Anatomy of the knee joint
The knee is the largest and at the same time most complicated joint in the human body. As it supports almost the entire weight of the body, it must withstand great loads. As a so-called genuine joint, it has a joint gap. In the knee joint – which is surrounded by a joint capsule - the thigh bone (femur), the shinbone (tibia) and the knee cap (patella) meet.



Outer collateral ligament


Outer meniscus


Posterior horn


Anterior horn


Shinbone plateau (tibial plateau)




Thighbone (femur)


Knee cap (patella)


Cartilage surface of the thigh condyle


Front cruciate ligament


Rear cruciate ligament


Inner collateral ligament


Inner meniscus




The joint ends of the thigh meet with the plateau of the shinbone (tibial plateau) with two differently curved condyles (rounded prominences). These different curvatures are compensated for by two cartilage disks – the inner and the outer meniscus. 

The knee is provided with support and guidance internally by the cruciate ligaments. From the outside, the inner and outer collateral ligaments have a stabilising effect. The patella also contributes to the functioning of the knee to a considerable extent. It is embedded in the pattelar ligament as a sesamoid bone and joined to the thigh muscles and the lower leg.

Frequent injuries of the knee joint

  • Meniscus injury (traumatic or degenerative)
  • Injury of the inner collateral ligaments and of the front cruciate ligament
  • Wear/arthrosis
  • Patella problems

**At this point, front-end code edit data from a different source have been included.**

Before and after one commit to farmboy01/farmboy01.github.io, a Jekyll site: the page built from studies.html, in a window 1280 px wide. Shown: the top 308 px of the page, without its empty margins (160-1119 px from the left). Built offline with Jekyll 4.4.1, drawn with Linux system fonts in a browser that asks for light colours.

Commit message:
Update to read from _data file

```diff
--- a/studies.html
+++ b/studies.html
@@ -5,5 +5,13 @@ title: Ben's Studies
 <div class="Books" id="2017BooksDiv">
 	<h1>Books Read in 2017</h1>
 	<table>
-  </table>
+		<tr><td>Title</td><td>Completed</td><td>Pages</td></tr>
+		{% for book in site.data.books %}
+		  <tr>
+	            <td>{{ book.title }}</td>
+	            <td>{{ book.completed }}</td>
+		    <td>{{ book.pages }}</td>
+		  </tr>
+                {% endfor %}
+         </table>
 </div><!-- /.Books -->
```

With these injuries, a minimally invasive operation in the form of a knee arthroscopy is often necessary. Special instruments are required for this.

Procedure of a knee arthroscopy

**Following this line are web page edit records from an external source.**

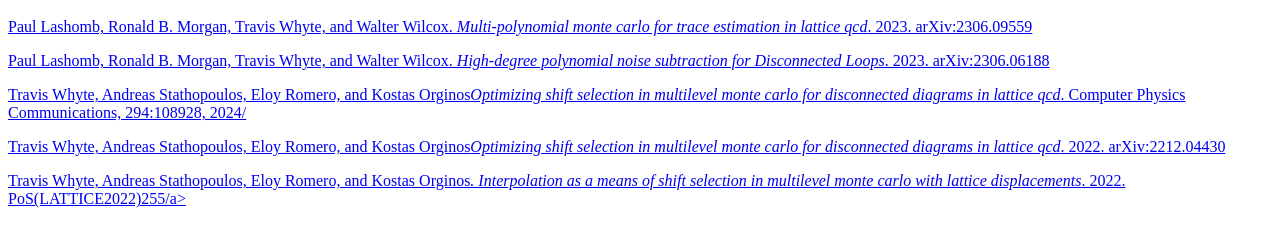
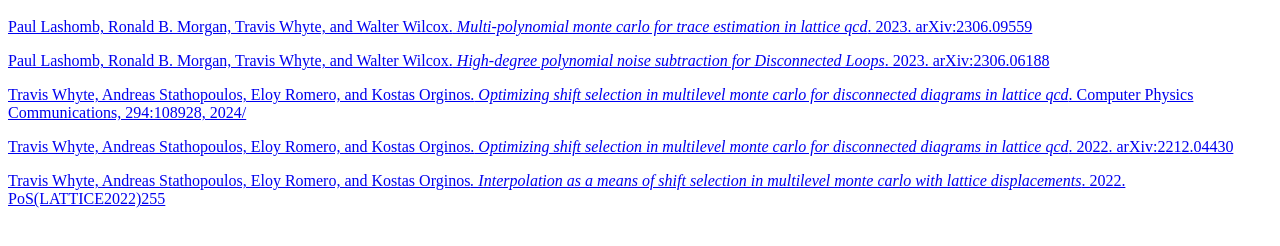
Before and after one commit to twLQCD/twLQCD.github.io, a plain HTML site: page index.html in a window 1280 px wide. Shown: the part 48-294 px from the top of the page. Drawn offline with Linux system fonts and the light colour scheme.

Commit message:
fixed some formatting

```diff
--- a/index.html
+++ b/index.html
@@ -8,8 +8,8 @@
 	<h1>Publications</h1>
 	<p><a href="https://arxiv.org/pdf/2306.09559.pdf">Paul Lashomb, Ronald B. Morgan, Travis Whyte, and Walter Wilcox.<i> Multi-polynomial monte carlo for trace estimation in lattice qcd</i>. 2023. arXiv:2306.09559</a></p>
 	<p><a href="https://arxiv.org/pdf/2306.06188.pdf">Paul Lashomb, Ronald B. Morgan, Travis Whyte, and Walter Wilcox.<i> High-degree polynomial noise subtraction for Disconnected Loops</i>. 2023. arXiv:2306.06188</a></p>
-	<p><a href="https://www.sciencedirect.com/science/article/pii/S0010465523002734">Travis Whyte, Andreas Stathopoulos, Eloy Romero, and Kostas Orginos<i>Optimizing shift selection in multilevel monte carlo for disconnected diagrams in lattice qcd</i>. Computer Physics Communications, 294:108928, 2024/<a></p>
-	<p><a href="https://arxiv.org/pdf/2212.04430.pdf">Travis Whyte, Andreas Stathopoulos, Eloy Romero, and Kostas Orginos<i>Optimizing shift selection in multilevel monte carlo for disconnected diagrams in lattice qcd</i>. 2022. arXiv:2212.04430</a></p>
-	<p><a href="https://arxiv.org/pdf/2212.04430.pdf">Travis Whyte, Andreas Stathopoulos, Eloy Romero, and Kostas Orginos<i>. Interpolation as a means of shift selection in multilevel monte carlo with lattice displacements</i>. 2022. PoS(LATTICE2022)255/a></p>
+	<p><a href="https://www.sciencedirect.com/science/article/pii/S0010465523002734">Travis Whyte, Andreas Stathopoulos, Eloy Romero, and Kostas Orginos.<i> Optimizing shift selection in multilevel monte carlo for disconnected diagrams in lattice qcd</i>. Computer Physics Communications, 294:108928, 2024/<a></p>
+	<p><a href="https://arxiv.org/pdf/2212.04430.pdf">Travis Whyte, Andreas Stathopoulos, Eloy Romero, and Kostas Orginos.<i> Optimizing shift selection in multilevel monte carlo for disconnected diagrams in lattice qcd</i>. 2022. arXiv:2212.04430</a></p>
+	<p><a href="https://arxiv.org/pdf/2212.04430.pdf">Travis Whyte, Andreas Stathopoulos, Eloy Romero, and Kostas Orginos<i>. Interpolation as a means of shift selection in multilevel monte carlo with lattice displacements</i>. 2022. PoS(LATTICE2022)255</a></p>
 </body>
 </html>
```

  • Application of a general or local anaesthetic
  • To minimise blood loss during the operation, a cuff is applied above the knee as a tourniquet
  • Now the knee is opened up with two small cuts of 0.5 cm and the arthroscope is introduced
  • To widen the joint cavity, a sterile fluid (Ringer's solution, Purisole solution, NaCl solution) is injected into the knee
  • The next step is to examine the mucous membrane of the joint, individual joint sections, the cartilage areas, the meniscuses, the cruciate ligaments and the back of the patellas
  • The joint structures are examined with a probe (test hook)
  • Based on the diagnosis, depending on the type of operation, various Hand Instruments are used to perforate, cut and grip the damaged tissue
  • Shaver-Blades are ideal for cutting and milling bones, cartilage and sections of tissue. They are composed of a fast rotating blade (inner tube) and an integrated extraction device which enables very efficient work
  • The connected Shaver-System rotates the blade at speeds of between 800 and 8,000 rpm
  • After the operation, the instruments are removed and – after thoroughly rinsing the joint – the cuts on the knee are sewn up